The exciting agencies overseas have taken their skills and developed business units or specialised offerings that focus in on a tight understanding of a niche area. Some have sponsorship arms that focus upon clever management of brand assets and faces of brands; others have research teams that develop clever insights that media campaigns may be built around. Still others have rolled out events teams that do more than simply manage activations that hand out product samples — they are teams that understand that value of news creation, and so their events and stunts are clever enough to make headlines.

Freuds — the UK-based agency made famous initially for its celebrity connections — has become serious players through developing a number of specialised offerings. Alongside talent management, it now offers an industry-leading insights division, as well as being lead agencies in brand and strategy development.

Exposure PR meanwhile, in London, Tokyo and New York, started life as a fashion agency sending out samples and managing fashion shows. If you look at its showreel at the (shit-hot) work it does now — across all categories — there isn’t a PR poppie with a clipboard in sight.

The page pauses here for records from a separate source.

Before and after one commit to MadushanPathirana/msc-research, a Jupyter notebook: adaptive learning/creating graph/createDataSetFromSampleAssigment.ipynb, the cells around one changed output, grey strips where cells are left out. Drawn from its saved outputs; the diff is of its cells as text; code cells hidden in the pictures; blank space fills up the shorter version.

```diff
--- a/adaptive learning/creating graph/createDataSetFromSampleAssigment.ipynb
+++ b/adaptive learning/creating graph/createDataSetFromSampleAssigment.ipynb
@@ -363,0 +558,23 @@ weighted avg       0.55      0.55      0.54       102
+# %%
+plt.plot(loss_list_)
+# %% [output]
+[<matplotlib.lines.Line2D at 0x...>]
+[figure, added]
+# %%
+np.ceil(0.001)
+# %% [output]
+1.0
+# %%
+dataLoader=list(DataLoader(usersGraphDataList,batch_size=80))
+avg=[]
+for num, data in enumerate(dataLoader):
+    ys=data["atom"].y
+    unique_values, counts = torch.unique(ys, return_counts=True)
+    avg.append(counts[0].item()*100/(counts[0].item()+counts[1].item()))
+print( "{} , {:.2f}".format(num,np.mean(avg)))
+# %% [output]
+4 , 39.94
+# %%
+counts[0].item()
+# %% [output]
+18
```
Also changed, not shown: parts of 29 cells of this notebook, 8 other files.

Another London based ‘previously PR-only’ agency, Lewis, now places as much emphasis on its other offerings — including content, research, advertising and marketing — as traditional PR, and is a strong proponent for saying ‘goodbye to the single-practice agency’.

Imagine how much more interesting we could be instead of just drafting those dull old “thought leader” pieces?

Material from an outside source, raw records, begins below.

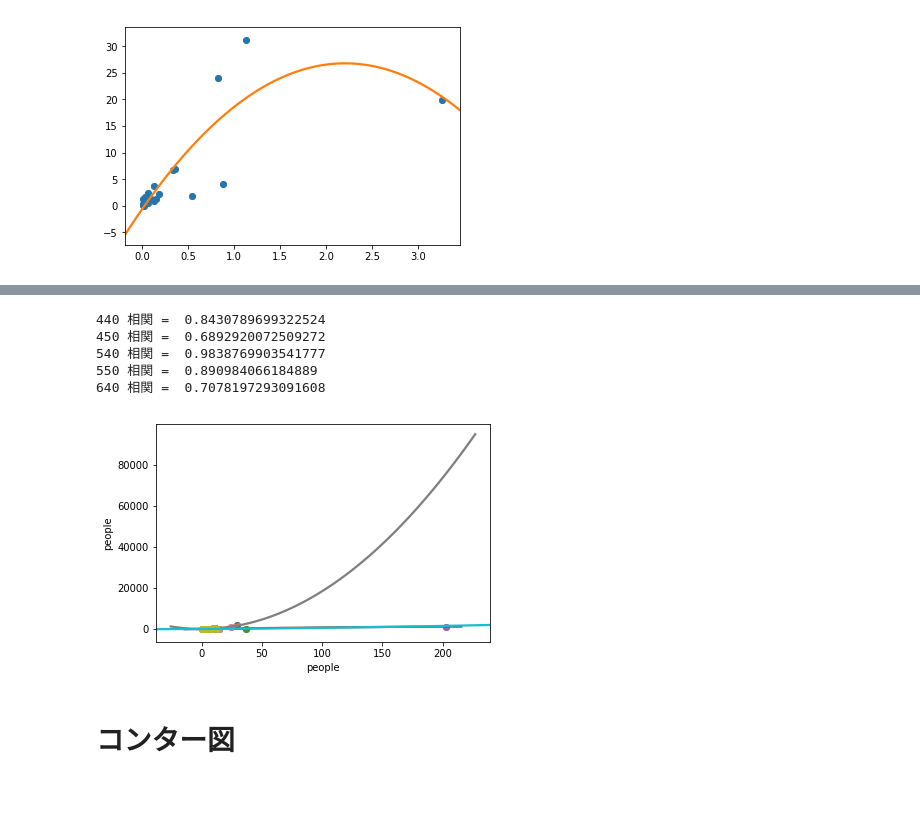
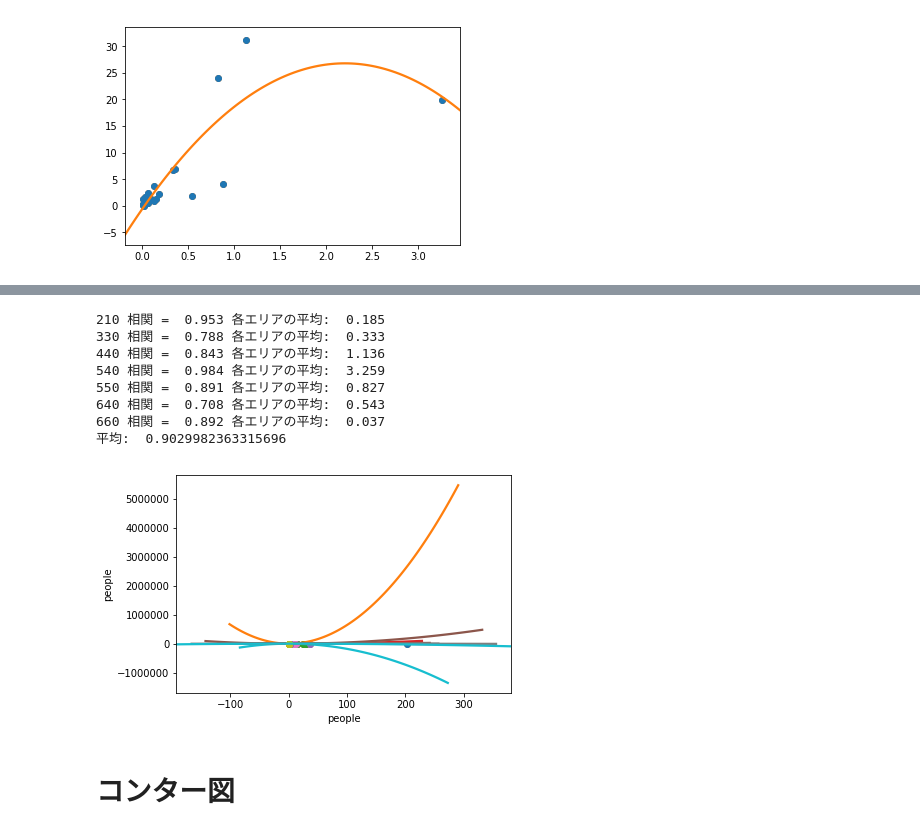
Before and after one commit to KessaPassa/jupyter, a Jupyter notebook: 20190331/correlation_for_next_move_area.ipynb, the cells around one changed output, grey strips where cells are left out. Drawn from its saved outputs; the diff is of its cells as text; code cells hidden in the pictures; blank space fills up the shorter version.

```diff
--- a/20190331/correlation_for_next_move_area.ipynb
+++ b/20190331/correlation_for_next_move_area.ipynb
@@ -94,7 +94,7 @@ def create_contour(df):
     sns.heatmap(df, annot=True, fmt='.０f', cmap='RdYlGn_r',
                vmax=df.sum().mean())
 # %%
-people = 'p20000'
+people = 'p30000'
 ratio = 'r4'
 seed = 's123'
 csv = 'mobile'
@@ -202,36 +196,49 @@ y =            2
 # %%
 # plt.figure(figsize=(9,6), dpi=600)
 # ax = plt.subplot()
 # ax.set_xlim([-100, 100])
 # ax.set_ylim([-1000, 2000])
+mean_array = []
+
 import warnings
 warnings.filterwarnings('ignore')
 
 for _area in area_list:
     _area = area_to_contour(_area)
     target = csv_array_2d[people][ratio][seed][csv][_area].copy()
     od = csv_array_2d[people][ratio][seed]['od'][_area].copy()
 
     trainX = target['people']
     trainY = od['people']
 #     plt.figure(figsize=(9,6), dpi=600)
 
     corr = np.corrcoef(trainX, trainY)[0,1]
-    if (np.isnan(corr) == False) and (trainX.mean().mean() > 0.5):
+    if (np.isnan(corr) == False) and (trainX.mean().mean() > 0.0001):
 
         plt.plot(trainX, trainY, 'o')
         order=2
         sns.regplot(x=trainX, y=trainY, order=order, ci=0)
         z = np.polyfit(trainX, trainY, order)
         z = np.squeeze(z)
         p = np.poly1d(z)
-#         print('y = ', p)
-        print(_area, '相関 = ', corr)
-#         plt.savefig('{0}_mobile_include_id.png'.format(_area))
+    #         print('y = ', p)
+        if corr >= 0.7 :
+            mean = trainX.mean().mean()
+            mean_array.append(mean)
+            print(_area, '相関 = ', round(corr, 3), '各エリアの平均: ', round(mean, 3))
+    #         plt.savefig('{0}_mobile_include_id.png'.format(_area))
+
+mean = 0
+for i in mean_array:
+    mean += i
+print('平均: ', mean / len(mean_array))
 # %% [output]
-440 相関 =  0.8430789699322524
-450 相関 =  0.6892920072509272
-540 相関 =  0.9838769903541777
-550 相関 =  0.890984066184889
-640 相関 =  0.7078197293091608
+210 相関 =  0.953 各エリアの平均:  0.185
+330 相関 =  0.788 各エリアの平均:  0.333
+440 相関 =  0.843 各エリアの平均:  1.136
+540 相関 =  0.984 各エリアの平均:  3.259
+550 相関 =  0.891 各エリアの平均:  0.827
+640 相関 =  0.708 各エリアの平均:  0.543
+660 相関 =  0.892 各エリアの平均:  0.037
+平均:  0.9029982363315696
-[figure, old version]
+[figure, new version]
```
Also changed, not shown: parts of 9 cells of this notebook, 8 other files.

Development of new revenue streams

A smart entrepreneur once told me that the secret to success (and millions in the bank, one assumes) was not in creating many businesses, but rather in creating one which had several income streams.

Again, the ad and digital people have worked this out: the big ad agencies have incorporated income-producing business units (such as media strategy and buying teams) into their offerings, while the digital folks are cleverly using their talents to create passive income streams through apps and digital innovation.

And what have we PR people been doing meanwhile? Not much except blithering about whether AVE is a good measurement of success (pro tip: it’s not) and patting ourselves on the back because we learnt how to do a Facebook promoted post.

Personally, I’ve been thinking about some ways in which to develop new income streams which work alongside our PR business (which I’m obviously not going to share in this forum yet — at least until they have been wildly successful and I’m reclining in my private island in the Bahamas). But here are some thought starters-I’ll chuck in for free. Why aren’t PR people being publishers? Could we commercialise a model based around global-asset management for brands — managing the creation, development, licensing and issuing of collateral to news outlets on their behalf? Or what about developing a shit-hot media monitoring, contacts and measurement tool that actually works? The possibilities are endless…

PR agency of the future

Much has been spoken about the “ad agencies of the future”, but not that much about what the PR agency of the future will be. It won’t be much different to that we are seeing now, unless we, as an industry, get out of our little boxes and start to take more risks.

We need to be trying new ways of doing things (even if we fail a couple of times along the way) and we need to become proper consultants who counsel at leadership level, instead of being purely implementers. For me, this means that PR agencies need to radically change from being simply “media-relations specialists” to start looking closely at how they can build their offering to deliver clever insights, creative execution, and innovative offerings and products.

Only then will we still be relevant enough to see in the next couple of decades.

Emma KingEmma King (@EmmainSA) is the owner and MD of The Friday Street Club (@TheFridayStClub). She is allergic to bad grammar and ampersands, but likes working her way through piles of novels and travelling the globe. She contributes the monthly “Dissident Spin Doctor” column on PR and communication issues to